*WORK REQUEST*
Could you show each line of the records that contains the word "setText"?

Difference listings:
--- START ---

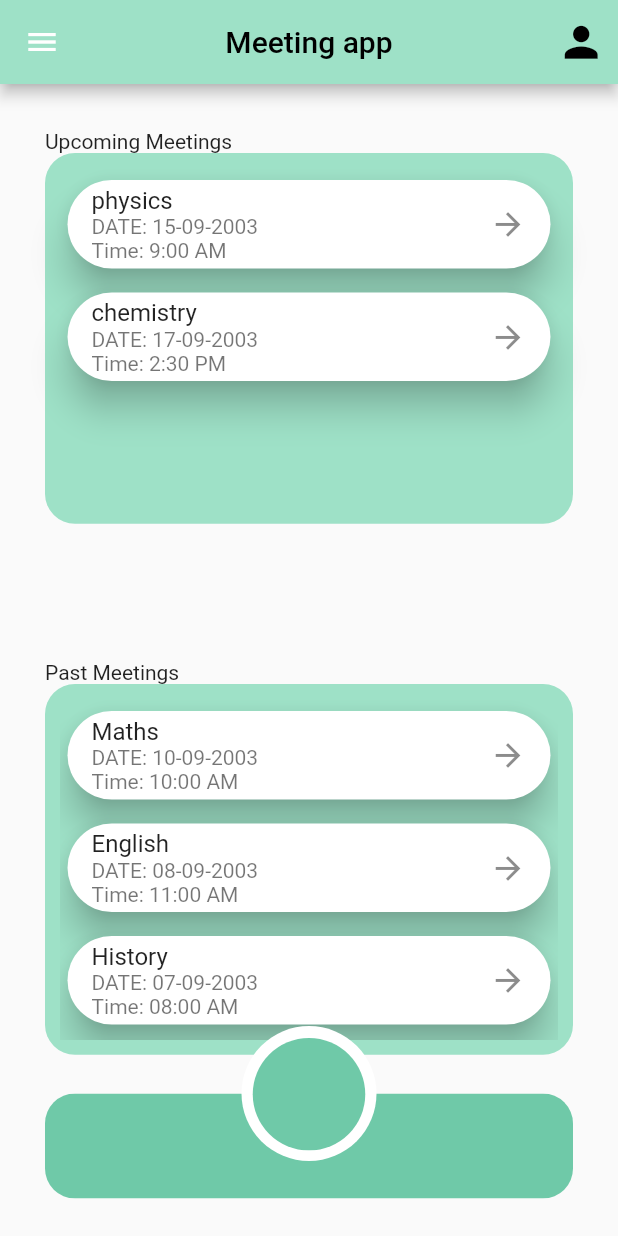
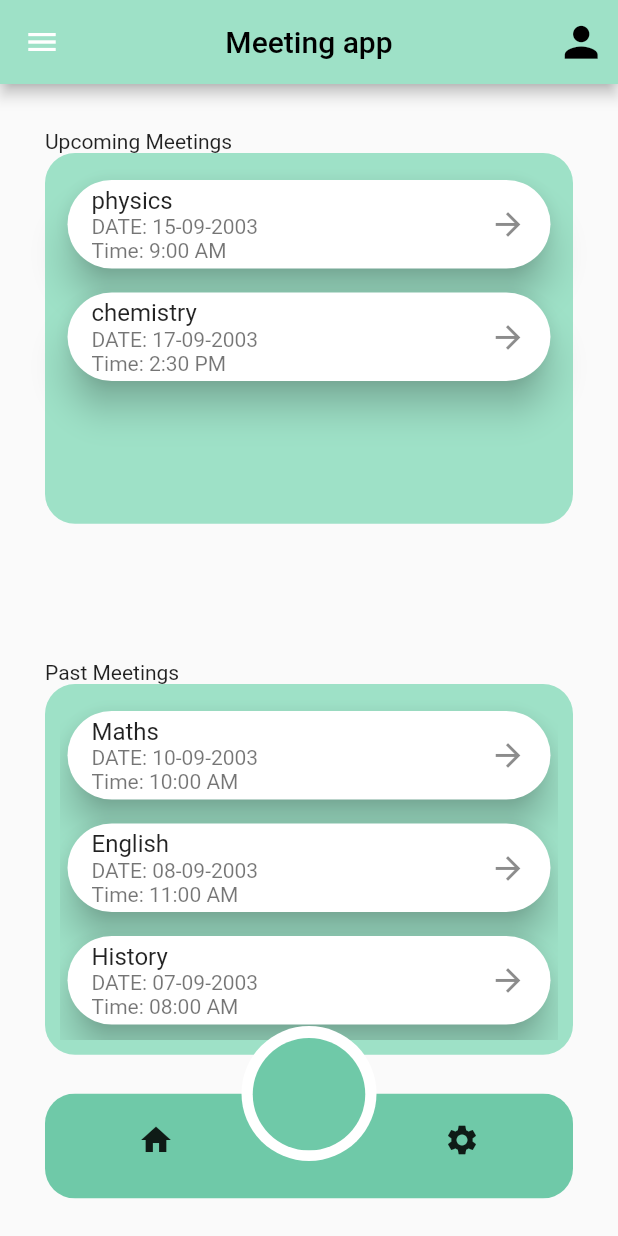
Before and after one commit to kshitiz3133/onlinemeetingapp, a Flutter app: the screen it shows after launch, on a phone screen of 412 x 824 dp. Run offline on Flutter 3.47's test engine with Material 2 defaults, Android fonts, the light colour scheme and no system bars.

Commit message:
Settings page added and buttons working

```diff
--- a/lib/app.dart
+++ b/lib/app.dart
@@ -1,18 +1,51 @@
 import 'package:flutter/material.dart';
 import 'package:onlinemeetingapp/Home/homepage.dart';
 import 'FloatingBar/fbarcall.dart';
-class App extends StatelessWidget {
+import 'Settings/Settings.dart';
+class App extends StatefulWidget {
   const App({Key? key}) : super(key: key);
+  @override
+  State<App> createState() => _AppState();
+}
 
+class _AppState extends State<App> {
+  final lul = PageController(initialPage: 0);
+  @override
+  void  dispose(){
+    lul.dispose();
+    // TODO: implement dispose
+    super.dispose();
+  }
   @override
   Widget build(BuildContext context) {
     return Scaffold(
       body: Stack(
         children: [
-          // call homepage at the start
-          Homepage(),
+          //Homepage and settings page
+          PageView(
+            controller: lul,
+            children: [
+              Homepage(),
+              Settings(),
+            ],
+              onPageChanged: (index){}
+          ),
           // floatingbar at the top of stack(at the top of all pages)
-          Fbarcall()
+          Fbarcall(),
+          Positioned(
+            bottom: 40,
+            left: 80,
+            child: IconButton(onPressed: (){
+              lul.animateToPage(0, duration: Duration(milliseconds: 200), curve: Curves.linear);
+            }, icon: Icon(Icons.home)),
+          ),
+          Positioned(
+            bottom: 40,
+            right: 80,
+            child: IconButton(onPressed: (){
+              lul.animateToPage(1, duration: Duration(milliseconds: 200), curve: Curves.linear);
+            }, icon: Icon(Icons.settings)),
+          )
         ],
       ),
     );
```
Also changed, not shown: lib/Settings/Settings.dart (added, +13 -0 lines).
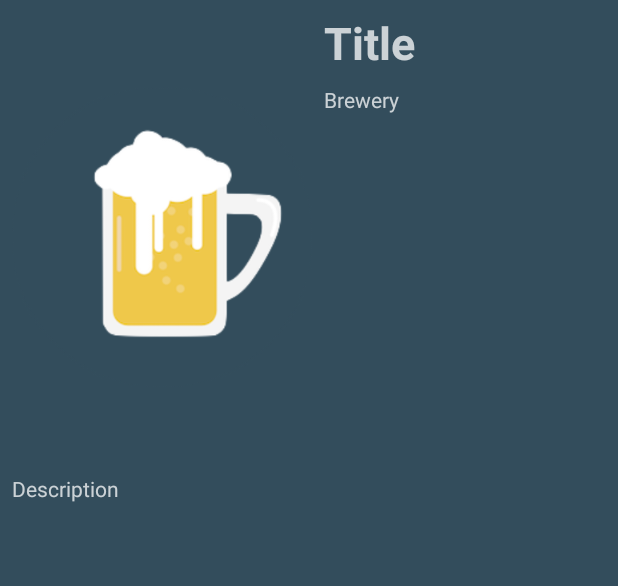
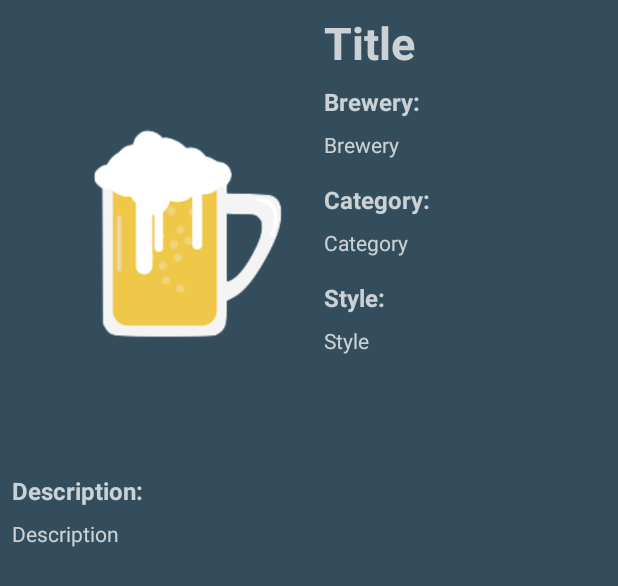
Before and after one commit to JosueAnd/BeerBase, an Android app: the layout activity_second.xml on its own in the app's theme, with its tools: preview values and no code run, on a phone screen of 412 x 824 dp. Shown: the top 586 px of the screen. Run offline under Robolectric (Android 15) with nearby library versions, the phone set to English and light mode, and no system bars.

Commit message:
Almost finished finalizing the second activity.

```diff
--- a/app/src/main/java/com/example/beerrecycler/MyAdapter.java
+++ b/app/src/main/java/com/example/beerrecycler/MyAdapter.java
@@ -57,6 +57,8 @@ public class MyAdapter extends RecyclerView.Adapter<MyAdapter.MyViewHolder> {
                 intent.putExtra("title", beers.get(position).getName());
                 intent.putExtra("description", beers.get(position).getDescription());
                 intent.putExtra("brewery", beers.get(position).getBrewery());
+                intent.putExtra("category", beers.get(position).getCategory());
+                intent.putExtra("style", beers.get(position).getStyle());
                 if(currentImg != null) {
                     intent.putExtra("image", beers.get(position).getImage());
                 } else {
--- a/app/src/main/java/com/example/beerrecycler/SecondActivity.java
+++ b/app/src/main/java/com/example/beerrecycler/SecondActivity.java
@@ -12,11 +12,15 @@ public class SecondActivity extends AppCompatActivity {
 
     TextView    saTVtitle,
                 saTVdesc,
-                saTVbrewery;
+                saTVbrewery,
+                saTVcategory,
+                saTVstyle;
     ImageView   saIVimg;
     String      saTitle,
                 saDesc,
                 saBrewery,
+                saCategory,
+                saStyle,
                 label;
     byte[]      saImg;
 
@@ -25,10 +29,12 @@ public class SecondActivity extends AppCompatActivity {
         super.onCreate(savedInstanceState);
         setContentView(R.layout.activity_second);
 
-        saTVtitle   = findViewById(R.id.saTVtitle);
-        saTVdesc    = findViewById(R.id.saTVdesc);
-//        saTVbrewery = findViewById();
-        saIVimg     = findViewById(R.id.saIVimg);
+        saTVtitle       = findViewById(R.id.saTVtitle);
+        saTVdesc        = findViewById(R.id.saTVdesc);
+        saTVbrewery     = findViewById(R.id.saTVbrewery);
+        saTVcategory    = findViewById(R.id.saTVcategory);
+        saTVstyle       = findViewById(R.id.saTVstyle);
+        saIVimg         = findViewById(R.id.saIVimg);
 
         getData();
         setData();
@@ -42,11 +48,15 @@ public class SecondActivity extends AppCompatActivity {
                 getIntent().hasExtra("title")       &&
                 getIntent().hasExtra("description") &&
                 getIntent().hasExtra("image")       &&
-                getIntent().hasExtra("brewery")
+                getIntent().hasExtra("brewery")     &&
+                getIntent().hasExtra("category")    &&
+                getIntent().hasExtra("style")
         ) {
             saTitle     = getIntent().getStringExtra("title");
             saDesc      = getIntent().getStringExtra("description");
-            saBrewery   = R.string.brewery_title + getIntent().getStringExtra("brewery");
+            saBrewery   = getIntent().getStringExtra("brewery");
+            saCategory  = getIntent().getStringExtra("category");
+            saStyle     = getIntent().getStringExtra("style");
             saImg       = getIntent().getByteArrayExtra("image");
         } else {
             Toast.makeText(this, "No data", Toast.LENGTH_SHORT).show();
@@ -57,6 +67,8 @@ public class SecondActivity extends AppCompatActivity {
         saTVtitle.setText(saTitle);
         saTVdesc.setText(saDesc);
         saTVbrewery.setText(saBrewery);
+        saTVcategory.setText(saCategory);
+        saTVstyle.setText(saStyle);
         try {
             saIVimg.setImageBitmap(BitmapFactory.decodeByteArray(saImg, 0, saImg.length));
         } catch(NullPointerException exception) {
--- a/app/src/main/res/layout/activity_second.xml
+++ b/app/src/main/res/layout/activity_second.xml
@@ -1,5 +1,6 @@
 <?xml version="1.0" encoding="utf-8"?>
-<androidx.constraintlayout.widget.ConstraintLayout xmlns:android="http://schemas.android.com/apk/res/android"
+<androidx.constraintlayout.widget.ConstraintLayout
+    xmlns:android="http://schemas.android.com/apk/res/android"
     xmlns:app="http://schemas.android.com/apk/res-auto"
     xmlns:tools="http://schemas.android.com/tools"
     android:layout_width="match_parent"
@@ -47,18 +48,104 @@
         android:textColor="#BFFFFFFF"
         android:textSize="14sp"
         app:layout_constraintEnd_toEndOf="parent"
-        app:layout_constraintStart_toStartOf="@+id/saIVimg"
-        app:layout_constraintTop_toBottomOf="@+id/saIVimg" />
+        app:layout_constraintStart_toStartOf="@+id/textView3"
+        app:layout_constraintTop_toBottomOf="@+id/textView3" />
 
     <TextView
         android:id="@+id/saTVbrewery"
         android:layout_width="0dp"
         android:layout_height="wrap_content"
         android:layout_marginTop="8dp"
+        android:layout_marginEnd="8dp"
+        android:layout_marginRight="8dp"
         android:text="@string/brewery"
         android:textColor="#BFFFFFFF"
         android:textSize="14sp"
         app:layout_constraintEnd_toEndOf="parent"
+        app:layout_constraintStart_toStartOf="@+id/textView"
+        app:layout_constraintTop_toBottomOf="@+id/textView" />
+
+    <TextView
+        android:id="@+id/textView"
+        android:layout_width="0dp"
+        android:layout_height="wrap_content"
+        android:layout_marginTop="8dp"
+        android:text="@string/brewery_title"
+        android:textColor="#BFFFFFFF"
+        android:textSize="16sp"
+        android:textStyle="bold"
+        app:layout_constraintEnd_toEndOf="parent"
         app:layout_constraintStart_toStartOf="@+id/saTVtitle"
         app:layout_constraintTop_toBottomOf="@+id/saTVtitle" />
+
+    <TextView
+        android:id="@+id/textView3"
+        android:layout_width="0dp"
+        android:layout_height="wrap_content"
+        android:layout_marginTop="8dp"
+        android:text="@string/description_title"
+        android:textColor="#BFFFFFFF"
+        android:textSize="16sp"
+        android:textStyle="bold"
+        app:layout_constraintEnd_toEndOf="parent"
+        app:layout_constraintStart_toStartOf="@+id/saIVimg"
+        app:layout_constraintTop_toBottomOf="@+id/saIVimg" />
+
+    <TextView
+        android:id="@+id/textView4"
+        android:layout_width="0dp"
+        android:layout_height="wrap_content"
+        android:layout_marginTop="16dp"
+        android:layout_marginEnd="8dp"
+        android:layout_marginRight="8dp"
+        android:text="@string/category_title"
+        android:textColor="#BFFFFFFF"
+        android:textSize="16sp"
+        android:textStyle="bold"
+        app:layout_constraintEnd_toEndOf="parent"
+        app:layout_constraintStart_toStartOf="@+id/saTVbrewery"
+        app:layout_constraintTop_toBottomOf="@+id/saTVbrewery" />
+
+    <TextView
+        android:id="@+id/saTVcategory"
+        android:layout_width="0dp"
+        android:layout_height="wrap_content"
+        android:layout_marginTop="8dp"
+        android:layout_marginEnd="8dp"
+        android:layout_marginRight="8dp"
+        android:text="@string/category"
+        android:textColor="#BFFFFFFF"
+        android:textSize="14sp"
+        app:layout_constraintEnd_toEndOf="parent"
+        app:layout_constraintStart_toStartOf="@+id/textView4"
+        app:layout_constraintTop_toBottomOf="@+id/textView4" />
+
+    <TextView
+        android:id="@+id/textView6"
+        android:layout_width="0dp"
+        android:layout_height="wrap_content"
+        android:layout_marginTop="16dp"
+        android:layout_marginEnd="8dp"
+        android:layout_marginRight="8dp"
+        android:text="@string/style_title"
+        android:textColor="#BFFFFFFF"
+        android:textSize="16sp"
+        android:textStyle="bold"
+        app:layout_constraintEnd_toEndOf="parent"
+        app:layout_constraintStart_toStartOf="@+id/saTVcategory"
+        app:layout_constraintTop_toBottomOf="@+id/saTVcategory" />
+
+    <TextView
+        android:id="@+id/saTVstyle"
+        android:layout_width="0dp"
+        android:layout_height="wrap_content"
+        android:layout_marginTop="8dp"
+        android:layout_marginEnd="8dp"
+        android:layout_marginRight="8dp"
+        android:text="@string/style"
+        android:textColor="#BFFFFFFF"
+        android:textSize="14sp"
+        app:layout_constraintEnd_toEndOf="parent"
+        app:layout_constraintStart_toStartOf="@+id/textView6"
+        app:layout_constraintTop_toBottomOf="@+id/textView6" />
 </androidx.constraintlayout.widget.ConstraintLayout>
--- a/app/src/main/res/values/strings.xml
+++ b/app/src/main/res/values/strings.xml
@@ -4,7 +4,14 @@
     <string name="picture_of_beer">Picture of Beer</string>
     <string name="title">Title</string>
     <string name="description">Description</string>
+    <string name="description_title">Description:</string>
+    <string name="brewery">Brewery</string>
+    <string name="brewery_title">Brewery:</string>
+    <string name="category">Category</string>
+    <string name="category_title">Category:</string>
+    <string name="style">Style</string>
+    <string name="style_title">Style:</string>
+    <string name="abv">ABV</string>
+    <string name="abv_title">ABV:</string>
     <string name="detail_view">Beer Details</string>
-    <string name="brewery">Brewery</string>
-    <string name="brewery_title">Brewery: </string>
 </resources>
```
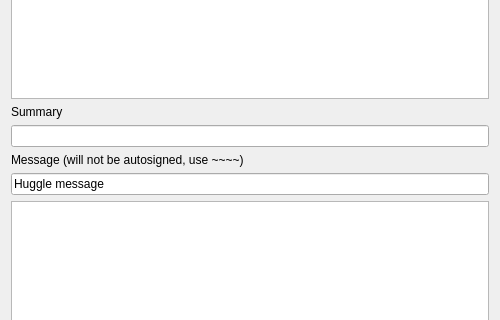
Qt form md/deliveryform.ui (huggle/mass-delivery) before a commit; both pictures show x 0 to 500 and y 123 to 443 of the 500 by 555 pixel window.
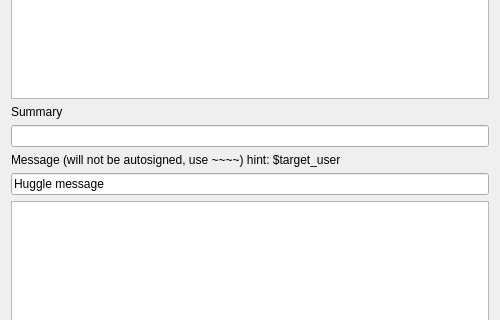
The same form after that commit.

```diff
--- a/md/deliveryform.ui
+++ b/md/deliveryform.ui
@@ -37,7 +37,7 @@
    <item>
     <widget class="QLabel" name="label_2">
      <property name="text">
-      <string>Message (will not be autosigned, use ~~~~)</string>
+      <string>Message (will not be autosigned, use ~~~~) hint: $target_user</string>
      </property>
     </widget>
    </item>
```
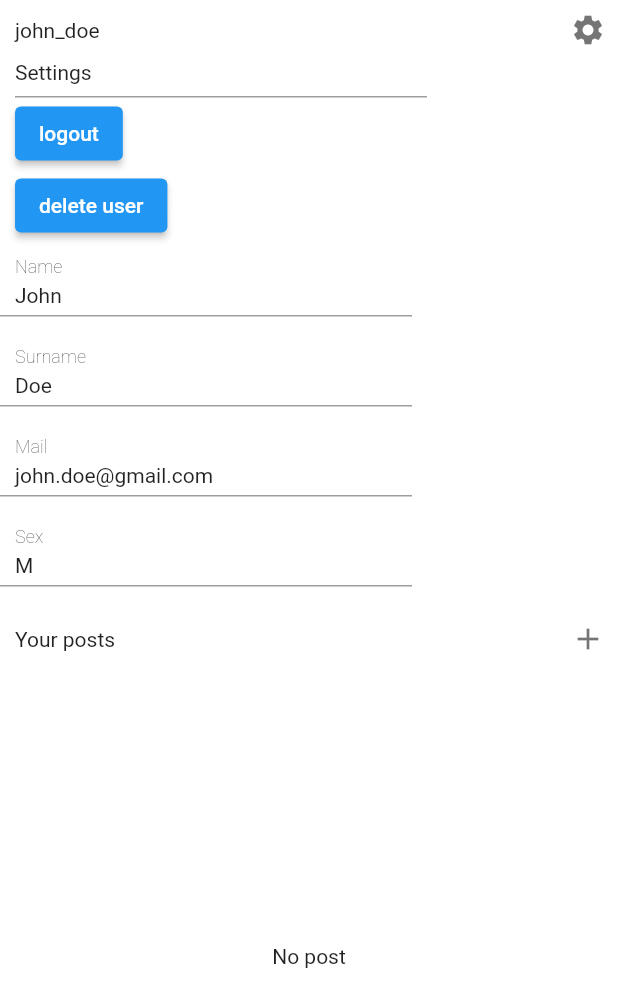
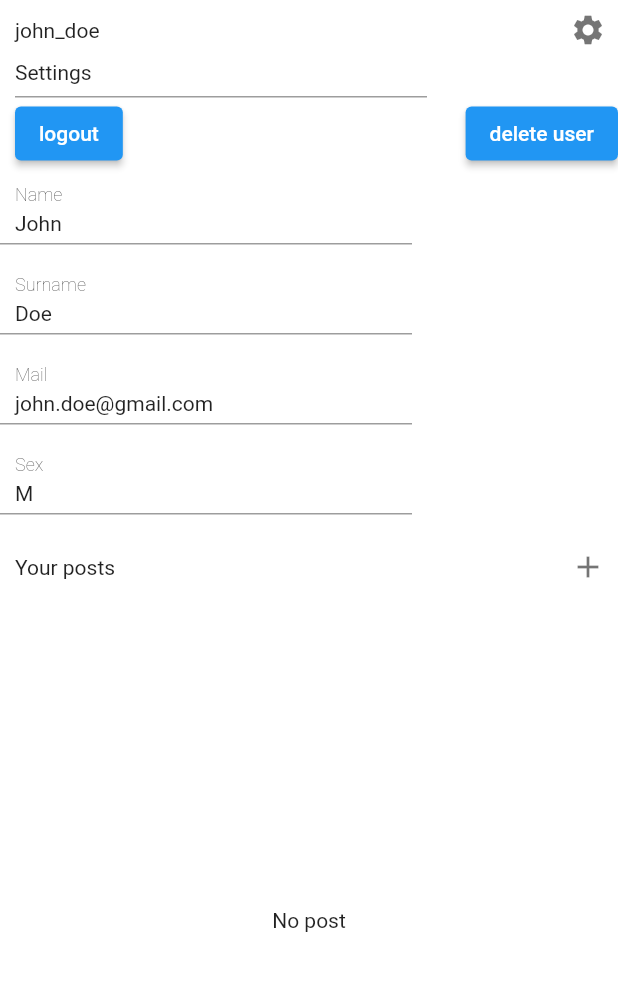
Before and after one commit to Social-5IC/ZweecK, a Flutter app: the UserView widget shown alone on an empty page, opened directly, after a tap on "john_doe", on a phone screen of 412 x 824 dp. Shown: the top 1007 px of the screen. Run offline on Flutter 3.47's test engine with Material 2 defaults, Android fonts, the phone set to English and light mode, and no system bars; drawn by our look-alikes of expandable; our stand-ins replace dartz, get_it, image_picker, shared_preferences, stacked, transparent_image; accounts and stored records are empty.

```diff
--- a/lib/core/services/api/mock/mock_api_service.dart
+++ b/lib/core/services/api/mock/mock_api_service.dart
@@ -36,11 +36,10 @@ class ApiServiceMock extends ApiService {
   }
 
   @override
-  Future<Either<List<Post>, Failure>> getPosts(String token,
-      String filter) async {
+  Future<Either<List<Post>, Failure>> getPosts(
+      String token, String filter) async {
     final List<dynamic> jsonFile =
         jsonDecode(await rootBundle.loadString("assets/posts.json"));
-    print(jsonFile);
     final List<Future<Post>> jsonElaboratedPosts = jsonFile.map((object) async {
       // generate uuid
       object["key"] = const Uuid().v4();
@@ -53,18 +52,17 @@ class ApiServiceMock extends ApiService {
       return Post.fromJson(object);
     }).toList();
 
-
     final List<Post> jsonPosts = [];
     for (int i = 0; i < jsonElaboratedPosts.length; i++) {
       jsonPosts.add(await jsonElaboratedPosts[i]);
     }
 
-    // final startIndex = Random().nextInt(jsonPosts.length - 10);
-    // final posts = jsonPosts.sublist(startIndex, startIndex + 10).shuffle();
-    final posts = List.generate(
-      10,
-          (index) => jsonPosts[Random().nextInt(jsonPosts.length)],
-    );
+    final startIndex = Random().nextInt(jsonPosts.length - 10);
+    final posts = jsonPosts.sublist(startIndex, startIndex + 10)..shuffle();
+    // final posts = List.generate(
+    //   10,
+    //   (index) => jsonPosts[Random().nextInt(jsonPosts.length)],
+    // );
 
     // return Right(
     //   Failure.fromJson({
@@ -143,11 +141,13 @@ class ApiServiceMock extends ApiService {
   }
 
   @override
-  Future<Either<Post, Failure>> createPost(String token,
+  Future<Either<Post, Failure>> createPost(
+    String token,
     String image,
     String description,
     List<String> tags,
-      String? link,) async {
+    String? link,
+  ) async {
     return Left(
       Post(
         description: 'dummy',
@@ -159,7 +159,8 @@ class ApiServiceMock extends ApiService {
   }
 
   @override
-  Future<Either<String, Failure>> createUser(String username,
+  Future<Either<String, Failure>> createUser(
+    String username,
     String password,
     String mail,
     String name,
@@ -167,7 +168,8 @@ class ApiServiceMock extends ApiService {
     String sex,
     String language,
     String birth,
-      bool advertiser,) async {
+    bool advertiser,
+  ) async {
     // return Right(
     //   Failure.fromJson({
     //     "statusCode": 400,
--- a/lib/view/user/user_view.dart
+++ b/lib/view/user/user_view.dart
@@ -88,6 +88,9 @@ class UserView extends StatelessWidget {
             ),
             child: const Text("Settings"),
           ),
+          Row(
+            mainAxisAlignment: MainAxisAlignment.spaceBetween,
+            children: [
               ElevatedButton(
                 onPressed: () {
                   model.logout(context);
@@ -99,6 +102,8 @@ class UserView extends StatelessWidget {
                   model.deleteUser(context);
                 },
                 child: const Text("delete user"),
+              ),
+            ],
           ),
         ],
       ),
```
Also changed, not shown: assets/images/posts/lake_1.png, assets/images/posts/lake_2.png, assets/images/posts/tibet_2.png, assets/images/posts/tibet_3.png. Lines whose indentation alone changed are shown as unchanged.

--- END ---

*RESULT FOR THIS EXERCISE*
         saTVtitle.setText(saTitle);
         saTVdesc.setText(saDesc);
         saTVbrewery.setText(saBrewery);
+        saTVcategory.setText(saCategory);
+        saTVstyle.setText(saStyle);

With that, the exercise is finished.